▸ What to produce: Leaving out the pictures, output each record exactly as it stands.

[Records from a dataset]
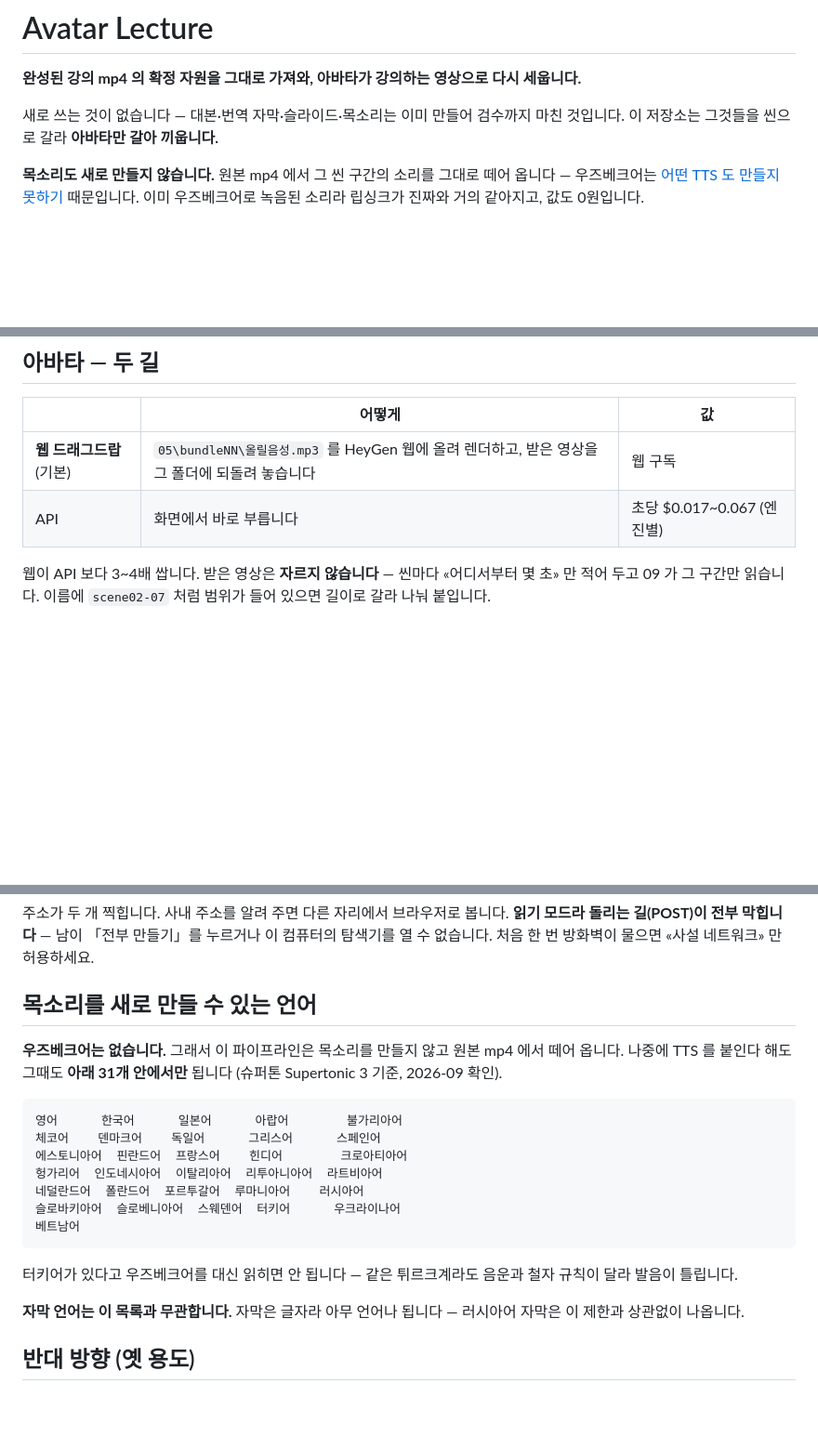
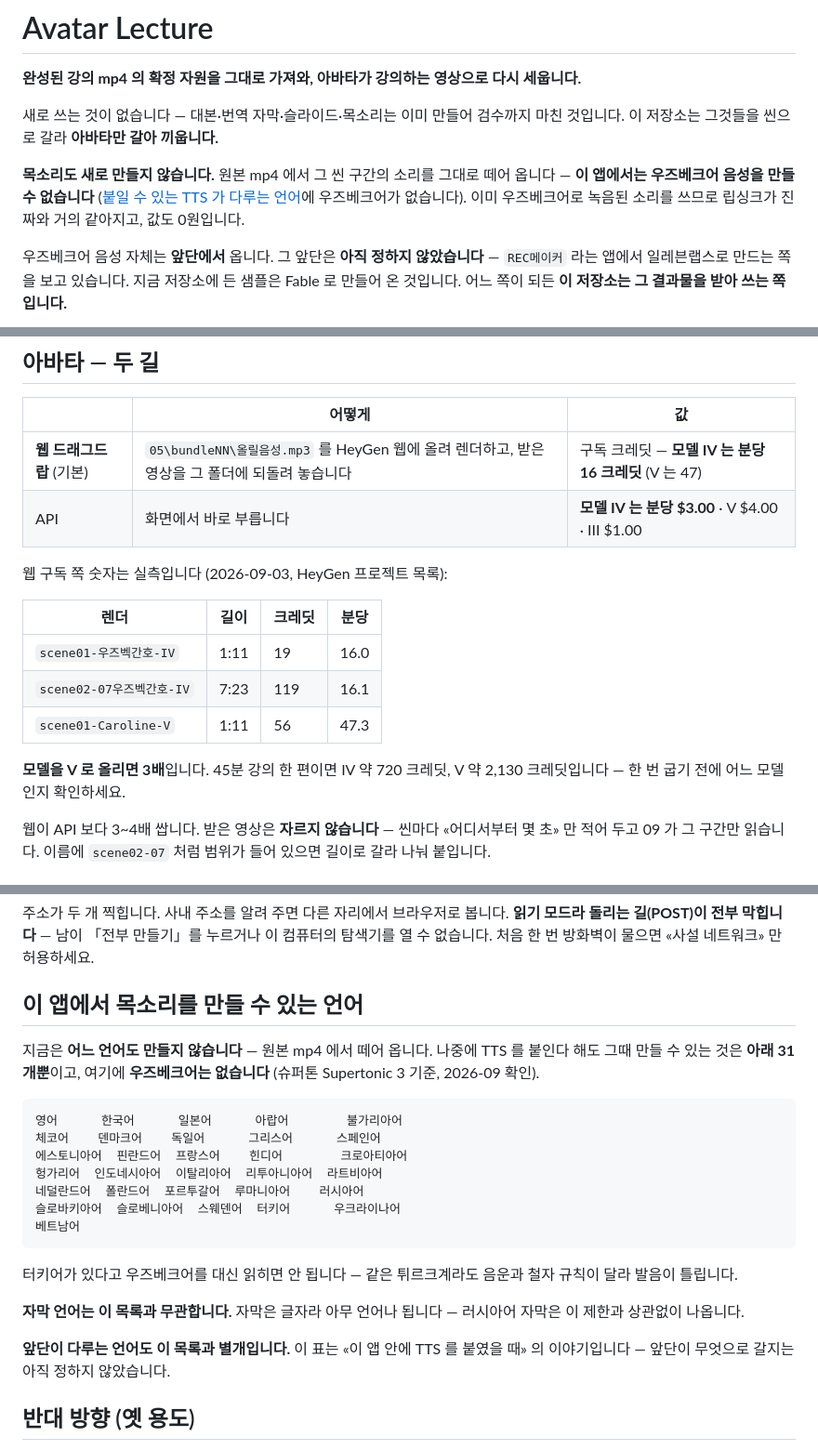
Before and after one commit to leedonwoo2827-ship-it/avatar-lecture, a Markdown page: README.md, 3 parts joined by grey strips. Shown at 93% size. Rendered like a GitHub page; blank space fills up the shorter version.

Commit message:
«어떤 TTS 도 못 만든다» 를 «이 앱에서 못 만든다» 로 좁히고, 아바타 값을 분당으로 적는다
★ **남의 도구까지 넘겨 단정하지 않는다.** 우즈베크어를 «어떤 TTS 도 만들지
  못한다» 고 적어 두었는데, 확인한 것은 슈퍼톤 하나뿐이다. 사실은 «이 앱에서는
  우즈베크어 음성을 만들 수 없다» 이고, 그것이면 충분하다.

★ 음성이 **어디서 오는지**를 적었다. 앞단은 **아직 정하지 않았다** — REC메이커에서
  일레븐랩스로 만드는 쪽을 보고 있을 뿐이다. 지금 저장소에 든 샘플은 Fable 로
  만들어 온 것이다. 미확정을 확정처럼 적으면 다음 사람이 그 길로 간다.

★ 그림에 앞단 칸을 점선으로 하나 더 놓았다. 이 저장소가 «받아 쓰는 쪽» 임이
  그림에서 바로 보인다. 점선인 것이 곧 «아직 안 정했다» 는 말이다.

★ 아바타 값을 **분당**으로 바꿨다. «초당 $0.017~0.067» 은 견줄 수가 없다 —
  강의는 분 단위로 세고, 사람이 묻는 것은 «이 편을 구우면 얼마인가» 다.
  웹 구독 쪽은 실측이다 (2026-09-03 HeyGen 프로젝트 목록):

      모델 IV   71초 19크레딧 · 443초 119크레딧  → 분당 16
      모델 V    71초 56크레딧                    → 분당 47

  두 길이에서 같은 값이 나왔으므로 길이에 정비례한다. **V 로 올리면 3배**이고
  45분 한 편이면 IV 720 · V 2,130 크레딧이다. 이 숫자가 없으면 모델을 무심코
  올려 놓고 굽는다.

Co-Authored-By: Claude Opus 5 <noreply@anthropic.com>

````diff
--- a/README.md
+++ b/README.md
@@ -7,9 +7,15 @@
 마친 것입니다. 이 저장소는 그것들을 씬으로 갈라 **아바타만 갈아 끼웁니다.**
 
 **목소리도 새로 만들지 않습니다.** 원본 mp4 에서 그 씬 구간의 소리를 그대로 떼어
-옵니다 — 우즈베크어는 [어떤 TTS 도 만들지 못하기](#목소리를-새로-만들-수-있는-언어)
-때문입니다. 이미 우즈베크어로 녹음된 소리라 립싱크가 진짜와 거의 같아지고,
-값도 0원입니다.
+옵니다 — **이 앱에서는 우즈베크어 음성을 만들 수 없습니다**
+([붙일 수 있는 TTS 가 다루는 언어](#이-앱에서-목소리를-만들-수-있는-언어)에
+우즈베크어가 없습니다). 이미 우즈베크어로 녹음된 소리를 쓰므로 립싱크가 진짜와
+거의 같아지고, 값도 0원입니다.
+
+우즈베크어 음성 자체는 **앞단에서** 옵니다. 그 앞단은 **아직 정하지
+않았습니다** — `REC메이커` 라는 앱에서 일레븐랩스로 만드는 쪽을 보고 있습니다.
+지금 저장소에 든 샘플은 Fable 로 만들어 온 것입니다. 어느 쪽이 되든 **이 저장소는
+그 결과물을 받아 쓰는 쪽입니다.**
 
 ```mermaid
 flowchart LR
@@ -103,8 +113,19 @@ lan-run.bat      사내 다른 자리에서 — 보기만 됩니다 (읽기 모
 
 | | 어떻게 | 값 |
 |---|---|---|
-| **웹 드래그드랍** (기본) | `05\bundleNN\올릴음성.mp3` 를 HeyGen 웹에 올려 렌더하고, 받은 영상을 그 폴더에 되돌려 놓습니다 | 웹 구독 |
-| API | 화면에서 바로 부릅니다 | 초당 $0.017~0.067 (엔진별) |
+| **웹 드래그드랍** (기본) | `05\bundleNN\올릴음성.mp3` 를 HeyGen 웹에 올려 렌더하고, 받은 영상을 그 폴더에 되돌려 놓습니다 | 구독 크레딧 — **모델 IV 는 분당 16 크레딧** (V 는 47) |
+| API | 화면에서 바로 부릅니다 | **모델 IV 는 분당 $3.00** · V $4.00 · III $1.00 |
+
+웹 구독 쪽 숫자는 실측입니다 (2026-09-03, HeyGen 프로젝트 목록):
+
+| 렌더 | 길이 | 크레딧 | 분당 |
+|---|---|---|---|
+| `scene01-우즈벡간호-IV` | 1:11 | 19 | 16.0 |
+| `scene02-07우즈벡간호-IV` | 7:23 | 119 | 16.1 |
+| `scene01-Caroline-V` | 1:11 | 56 | 47.3 |
+
+**모델을 V 로 올리면 3배**입니다. 45분 강의 한 편이면 IV 약 720 크레딧,
+V 약 2,130 크레딧입니다 — 한 번 굽기 전에 어느 모델인지 확인하세요.
 
 웹이 API 보다 3~4배 쌉니다. 받은 영상은 **자르지 않습니다** — 씬마다 «어디서부터
 몇 초» 만 적어 두고 09 가 그 구간만 읽습니다. 이름에 `scene02-07` 처럼 범위가
@@ -165,11 +186,11 @@ lan-run.bat
 이 컴퓨터의 탐색기를 열 수 없습니다. 처음 한 번 방화벽이 물으면 «사설 네트워크»
 만 허용하세요.
 
-## 목소리를 새로 만들 수 있는 언어
+## 이 앱에서 목소리를 만들 수 있는 언어
 
-**우즈베크어는 없습니다.** 그래서 이 파이프라인은 목소리를 만들지 않고 원본
-mp4 에서 떼어 옵니다. 나중에 TTS 를 붙인다 해도 그때도 **아래 31개 안에서만**
-됩니다 (슈퍼톤 Supertonic 3 기준, 2026-09 확인).
+지금은 **어느 언어도 만들지 않습니다** — 원본 mp4 에서 떼어 옵니다. 나중에 TTS 를
+붙인다 해도 그때 만들 수 있는 것은 **아래 31개뿐**이고, 여기에 **우즈베크어는
+없습니다** (슈퍼톤 Supertonic 3 기준, 2026-09 확인).
 
 ```
 영어      한국어      일본어      아랍어        불가리아어
@@ -186,6 +207,9 @@ mp4 에서 떼어 옵니다. 나중에 TTS 를 붙인다 해도 그때도 **아
 
 **자막 언어는 이 목록과 무관합니다.** 자막은 글자라 아무 언어나 됩니다 —
 러시아어 자막은 이 제한과 상관없이 나옵니다.
+
+**앞단이 다루는 언어도 이 목록과 별개입니다.** 이 표는 «이 앱 안에 TTS 를
+붙였을 때» 의 이야기입니다 — 앞단이 무엇으로 갈지는 아직 정하지 않았습니다.
 
 ## 반대 방향 (옛 용도)
 
````
Also changed, not shown: other parts of README.md (+4 -0 lines).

▸ Response:
Before and after one commit to leedonwoo2827-ship-it/avatar-lecture, a Markdown page: README.md, 3 parts joined by grey strips. Shown at 93% size. Rendered like a GitHub page; blank space fills up the shorter version.

Commit message:
«어떤 TTS 도 못 만든다» 를 «이 앱에서 못 만든다» 로 좁히고, 아바타 값을 분당으로 적는다
★ **남의 도구까지 넘겨 단정하지 않는다.** 우즈베크어를 «어떤 TTS 도 만들지
  못한다» 고 적어 두었는데, 확인한 것은 슈퍼톤 하나뿐이다. 사실은 «이 앱에서는
  우즈베크어 음성을 만들 수 없다» 이고, 그것이면 충분하다.

★ 음성이 **어디서 오는지**를 적었다. 앞단은 **아직 정하지 않았다** — REC메이커에서
  일레븐랩스로 만드는 쪽을 보고 있을 뿐이다. 지금 저장소에 든 샘플은 Fable 로
  만들어 온 것이다. 미확정을 확정처럼 적으면 다음 사람이 그 길로 간다.

★ 그림에 앞단 칸을 점선으로 하나 더 놓았다. 이 저장소가 «받아 쓰는 쪽» 임이
  그림에서 바로 보인다. 점선인 것이 곧 «아직 안 정했다» 는 말이다.

★ 아바타 값을 **분당**으로 바꿨다. «초당 $0.017~0.067» 은 견줄 수가 없다 —
  강의는 분 단위로 세고, 사람이 묻는 것은 «이 편을 구우면 얼마인가» 다.
  웹 구독 쪽은 실측이다 (2026-09-03 HeyGen 프로젝트 목록):

      모델 IV   71초 19크레딧 · 443초 119크레딧  → 분당 16
      모델 V    71초 56크레딧                    → 분당 47

  두 길이에서 같은 값이 나왔으므로 길이에 정비례한다. **V 로 올리면 3배**이고
  45분 한 편이면 IV 720 · V 2,130 크레딧이다. 이 숫자가 없으면 모델을 무심코
  올려 놓고 굽는다.

Co-Authored-By: Claude Opus 5 <noreply@anthropic.com>

````diff
--- a/README.md
+++ b/README.md
@@ -7,9 +7,15 @@
 마친 것입니다. 이 저장소는 그것들을 씬으로 갈라 **아바타만 갈아 끼웁니다.**
 
 **목소리도 새로 만들지 않습니다.** 원본 mp4 에서 그 씬 구간의 소리를 그대로 떼어
-옵니다 — 우즈베크어는 [어떤 TTS 도 만들지 못하기](#목소리를-새로-만들-수-있는-언어)
-때문입니다. 이미 우즈베크어로 녹음된 소리라 립싱크가 진짜와 거의 같아지고,
-값도 0원입니다.
+옵니다 — **이 앱에서는 우즈베크어 음성을 만들 수 없습니다**
+([붙일 수 있는 TTS 가 다루는 언어](#이-앱에서-목소리를-만들-수-있는-언어)에
+우즈베크어가 없습니다). 이미 우즈베크어로 녹음된 소리를 쓰므로 립싱크가 진짜와
+거의 같아지고, 값도 0원입니다.
+
+우즈베크어 음성 자체는 **앞단에서** 옵니다. 그 앞단은 **아직 정하지
+않았습니다** — `REC메이커` 라는 앱에서 일레븐랩스로 만드는 쪽을 보고 있습니다.
+지금 저장소에 든 샘플은 Fable 로 만들어 온 것입니다. 어느 쪽이 되든 **이 저장소는
+그 결과물을 받아 쓰는 쪽입니다.**
 
 ```mermaid
 flowchart LR
@@ -103,8 +113,19 @@ lan-run.bat      사내 다른 자리에서 — 보기만 됩니다 (읽기 모
 
 | | 어떻게 | 값 |
 |---|---|---|
-| **웹 드래그드랍** (기본) | `05\bundleNN\올릴음성.mp3` 를 HeyGen 웹에 올려 렌더하고, 받은 영상을 그 폴더에 되돌려 놓습니다 | 웹 구독 |
-| API | 화면에서 바로 부릅니다 | 초당 $0.017~0.067 (엔진별) |
+| **웹 드래그드랍** (기본) | `05\bundleNN\올릴음성.mp3` 를 HeyGen 웹에 올려 렌더하고, 받은 영상을 그 폴더에 되돌려 놓습니다 | 구독 크레딧 — **모델 IV 는 분당 16 크레딧** (V 는 47) |
+| API | 화면에서 바로 부릅니다 | **모델 IV 는 분당 $3.00** · V $4.00 · III $1.00 |
+
+웹 구독 쪽 숫자는 실측입니다 (2026-09-03, HeyGen 프로젝트 목록):
+
+| 렌더 | 길이 | 크레딧 | 분당 |
+|---|---|---|---|
+| `scene01-우즈벡간호-IV` | 1:11 | 19 | 16.0 |
+| `scene02-07우즈벡간호-IV` | 7:23 | 119 | 16.1 |
+| `scene01-Caroline-V` | 1:11 | 56 | 47.3 |
+
+**모델을 V 로 올리면 3배**입니다. 45분 강의 한 편이면 IV 약 720 크레딧,
+V 약 2,130 크레딧입니다 — 한 번 굽기 전에 어느 모델인지 확인하세요.
 
 웹이 API 보다 3~4배 쌉니다. 받은 영상은 **자르지 않습니다** — 씬마다 «어디서부터
 몇 초» 만 적어 두고 09 가 그 구간만 읽습니다. 이름에 `scene02-07` 처럼 범위가
@@ -165,11 +186,11 @@ lan-run.bat
 이 컴퓨터의 탐색기를 열 수 없습니다. 처음 한 번 방화벽이 물으면 «사설 네트워크»
 만 허용하세요.
 
-## 목소리를 새로 만들 수 있는 언어
+## 이 앱에서 목소리를 만들 수 있는 언어
 
-**우즈베크어는 없습니다.** 그래서 이 파이프라인은 목소리를 만들지 않고 원본
-mp4 에서 떼어 옵니다. 나중에 TTS 를 붙인다 해도 그때도 **아래 31개 안에서만**
-됩니다 (슈퍼톤 Supertonic 3 기준, 2026-09 확인).
+지금은 **어느 언어도 만들지 않습니다** — 원본 mp4 에서 떼어 옵니다. 나중에 TTS 를
+붙인다 해도 그때 만들 수 있는 것은 **아래 31개뿐**이고, 여기에 **우즈베크어는
+없습니다** (슈퍼톤 Supertonic 3 기준, 2026-09 확인).
 
 ```
 영어      한국어      일본어      아랍어        불가리아어
@@ -186,6 +207,9 @@ mp4 에서 떼어 옵니다. 나중에 TTS 를 붙인다 해도 그때도 **아
 
 **자막 언어는 이 목록과 무관합니다.** 자막은 글자라 아무 언어나 됩니다 —
 러시아어 자막은 이 제한과 상관없이 나옵니다.
+
+**앞단이 다루는 언어도 이 목록과 별개입니다.** 이 표는 «이 앱 안에 TTS 를
+붙였을 때» 의 이야기입니다 — 앞단이 무엇으로 갈지는 아직 정하지 않았습니다.
 
 ## 반대 방향 (옛 용도)
 
````
Also changed, not shown: other parts of README.md (+4 -0 lines).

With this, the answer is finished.